The Montseny brook newt (Calotriton arnoldi) is a species of amphibian found exclusively on this massif, nature park and biosphere reserve. It is therefore endemic to this territory and also the only vertebrate that is from Catalonia. The first populations of the species were discovered by chance in 1979 and it was initially believed to belong to a very close species, the Pyrenean brook salamander (Calotriton asper). Scientific studies were able to establish, towards the end of 2005, that these populations were actually, on a morphological and genetic level, a different species: the Montseny brook newt. It had remained unknown to science for decades owing to its rarity, despite its obvious differences with the Pyrenean species. So all brook-newt populations known so far became a new species, the Montseny brook newt, and the Pyrenean species was therefore not present on the massif. That led to concerns over the state of conservation of this emblem of Montseny's biological diversity, which was finally listed as a “critically endangered” species by the UICN, as Western Europe’s most threatened amphibian.
It was in view of this scenario, in 2016, that the European Commission authorised LIFE project for conserving this species, with Barcelona and Girona Provincial Councils, the Catalan government, Forestal Catalana and Barcelona Zoo taking part. The project established various key goals at the outset, including the implementation of initiatives to minimise the current threats to the Montseny massif and improve the state of newt conservation. The specific operational goals established at the start of the project were as follows:
Goal 1. To ensure its genetic conservation and expand its geographic distribution.
Goal 2. To improve water quality and the ecological flow of transmissions in its distribution range.
Goal 3. To eliminate or minimise the threats that occur in brook habitats where the Montseny brook newt is currently found.
Goal 4. To establish sufficient legal cover on both domestic and EU levels and have a plan for its management.
Goal 5. To monitor its state of conservation regularly and increase scientific and expert knowledge for its conservation and management.

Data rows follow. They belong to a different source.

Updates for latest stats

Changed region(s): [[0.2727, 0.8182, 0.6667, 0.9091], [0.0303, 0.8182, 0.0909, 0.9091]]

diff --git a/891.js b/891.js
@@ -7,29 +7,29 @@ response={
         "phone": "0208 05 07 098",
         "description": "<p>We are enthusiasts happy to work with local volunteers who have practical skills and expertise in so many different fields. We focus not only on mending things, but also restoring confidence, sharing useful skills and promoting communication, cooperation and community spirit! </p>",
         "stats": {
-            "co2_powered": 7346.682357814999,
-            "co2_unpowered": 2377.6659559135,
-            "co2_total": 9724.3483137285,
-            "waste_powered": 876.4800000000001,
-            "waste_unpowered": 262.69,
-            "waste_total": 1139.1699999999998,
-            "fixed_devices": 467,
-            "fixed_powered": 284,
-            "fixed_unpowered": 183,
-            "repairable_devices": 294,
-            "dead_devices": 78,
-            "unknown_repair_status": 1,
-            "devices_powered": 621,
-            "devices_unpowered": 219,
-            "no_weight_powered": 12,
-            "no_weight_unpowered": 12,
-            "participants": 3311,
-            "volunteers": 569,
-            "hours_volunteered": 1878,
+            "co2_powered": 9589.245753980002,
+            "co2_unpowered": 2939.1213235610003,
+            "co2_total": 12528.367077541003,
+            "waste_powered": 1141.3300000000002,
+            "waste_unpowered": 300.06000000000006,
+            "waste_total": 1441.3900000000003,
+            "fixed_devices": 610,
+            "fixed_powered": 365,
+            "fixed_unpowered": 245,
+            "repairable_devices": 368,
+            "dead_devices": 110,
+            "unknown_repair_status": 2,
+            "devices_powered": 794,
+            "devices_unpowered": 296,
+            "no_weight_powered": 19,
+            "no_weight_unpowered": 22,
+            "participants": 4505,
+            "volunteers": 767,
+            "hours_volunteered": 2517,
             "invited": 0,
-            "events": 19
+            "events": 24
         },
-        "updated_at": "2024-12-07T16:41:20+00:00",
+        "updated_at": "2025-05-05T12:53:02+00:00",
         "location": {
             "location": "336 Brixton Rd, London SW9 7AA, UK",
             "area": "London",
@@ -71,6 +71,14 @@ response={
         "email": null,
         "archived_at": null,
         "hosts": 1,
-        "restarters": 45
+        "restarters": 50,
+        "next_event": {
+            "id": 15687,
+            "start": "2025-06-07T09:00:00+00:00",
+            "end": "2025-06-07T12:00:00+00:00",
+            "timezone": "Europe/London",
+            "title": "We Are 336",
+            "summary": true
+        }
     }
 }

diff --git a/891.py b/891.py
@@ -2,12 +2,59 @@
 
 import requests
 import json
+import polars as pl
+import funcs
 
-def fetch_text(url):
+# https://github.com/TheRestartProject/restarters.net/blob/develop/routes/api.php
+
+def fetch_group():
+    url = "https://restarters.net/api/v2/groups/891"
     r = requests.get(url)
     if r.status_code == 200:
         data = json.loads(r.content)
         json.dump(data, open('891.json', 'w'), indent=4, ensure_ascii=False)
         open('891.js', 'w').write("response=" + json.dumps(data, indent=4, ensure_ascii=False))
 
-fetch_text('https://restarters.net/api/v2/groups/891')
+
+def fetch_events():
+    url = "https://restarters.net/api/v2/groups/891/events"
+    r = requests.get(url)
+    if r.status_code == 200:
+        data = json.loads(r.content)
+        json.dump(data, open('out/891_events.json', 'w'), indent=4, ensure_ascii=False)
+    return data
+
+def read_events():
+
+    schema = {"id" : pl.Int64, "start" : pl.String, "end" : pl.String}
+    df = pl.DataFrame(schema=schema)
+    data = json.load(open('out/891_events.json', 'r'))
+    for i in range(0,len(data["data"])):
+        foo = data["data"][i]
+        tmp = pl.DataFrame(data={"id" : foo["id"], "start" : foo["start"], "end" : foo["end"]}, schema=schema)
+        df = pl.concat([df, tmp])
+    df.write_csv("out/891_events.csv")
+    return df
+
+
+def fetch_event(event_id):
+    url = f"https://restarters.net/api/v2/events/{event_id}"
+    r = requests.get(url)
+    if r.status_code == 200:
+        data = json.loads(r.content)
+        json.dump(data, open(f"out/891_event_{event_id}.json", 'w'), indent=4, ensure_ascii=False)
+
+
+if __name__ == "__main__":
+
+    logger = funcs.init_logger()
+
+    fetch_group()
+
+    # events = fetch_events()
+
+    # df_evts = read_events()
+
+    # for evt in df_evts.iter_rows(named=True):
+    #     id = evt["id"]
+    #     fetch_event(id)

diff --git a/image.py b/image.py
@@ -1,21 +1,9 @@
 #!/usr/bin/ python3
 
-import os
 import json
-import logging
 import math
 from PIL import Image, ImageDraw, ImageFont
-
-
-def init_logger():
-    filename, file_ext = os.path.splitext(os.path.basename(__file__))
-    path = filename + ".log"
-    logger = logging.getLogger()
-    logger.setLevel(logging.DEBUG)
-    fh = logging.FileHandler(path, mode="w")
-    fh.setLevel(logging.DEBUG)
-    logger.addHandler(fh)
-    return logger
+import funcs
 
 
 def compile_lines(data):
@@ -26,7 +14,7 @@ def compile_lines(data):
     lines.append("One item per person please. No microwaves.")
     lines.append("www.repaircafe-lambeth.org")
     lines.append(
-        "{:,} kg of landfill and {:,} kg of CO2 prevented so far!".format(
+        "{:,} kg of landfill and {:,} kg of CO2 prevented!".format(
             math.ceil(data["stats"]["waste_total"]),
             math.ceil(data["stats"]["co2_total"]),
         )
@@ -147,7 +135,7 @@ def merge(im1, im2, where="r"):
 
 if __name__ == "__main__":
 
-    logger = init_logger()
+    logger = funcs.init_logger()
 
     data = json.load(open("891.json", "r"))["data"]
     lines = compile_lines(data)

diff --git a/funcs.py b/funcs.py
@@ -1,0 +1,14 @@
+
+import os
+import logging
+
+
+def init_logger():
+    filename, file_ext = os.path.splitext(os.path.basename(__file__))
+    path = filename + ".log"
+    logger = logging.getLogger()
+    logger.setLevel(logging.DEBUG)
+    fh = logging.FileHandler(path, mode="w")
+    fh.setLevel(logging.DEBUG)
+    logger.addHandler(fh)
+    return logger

Goal 6. To disseminate information and involve society in conserving brook habitats, their biodiversity and, specifically, the Montseny brook newt.
Although some of the partners have extended the implementation of their initiatives by a further 2 years, with the project therefore remaining active, Barcelona Zoo has finished its initiatives with all goals achieved. Pre-existing and new facilities built as part of the LIFE project currently include a total of 112 aquariums intended for Montseny’s newts, now fully operational. All the global monitoring indicators of the reproductive success of this species in the Zoo can be considered positive: (1) a steady increase in the total number of newts housed in the rearing installations, (2) a positive increase of reproductive indices, and (3) the release into the natural environment of newts hatched ex situ in Barcelona Zoo. The educational area is fully operational and the educational programme has been properly defined, developed and implemented.
Barcelona Zoo’s post-LIFE commitment is clear, thanks to which a collaboration agreement has been established with Barcelona Provincial Council and Chester Zoo to provide continuity to most of the research initiatives, ex situ conservation, population boosting and conservation and dissemination initiatives for the species. This is an initiative which the International Union for Conservation of Nature (IUCN) has established as a priority, through its “Conservation Planning Specialist Group”: the “One Plan Approach” is aiming for an effective coordination of in situ and ex situ coordination initiatives. Barcelona Zoo’s New Management Model is fully committed to this integration and is therefore establishing as a strategic line projects that are aligned with this work strategy.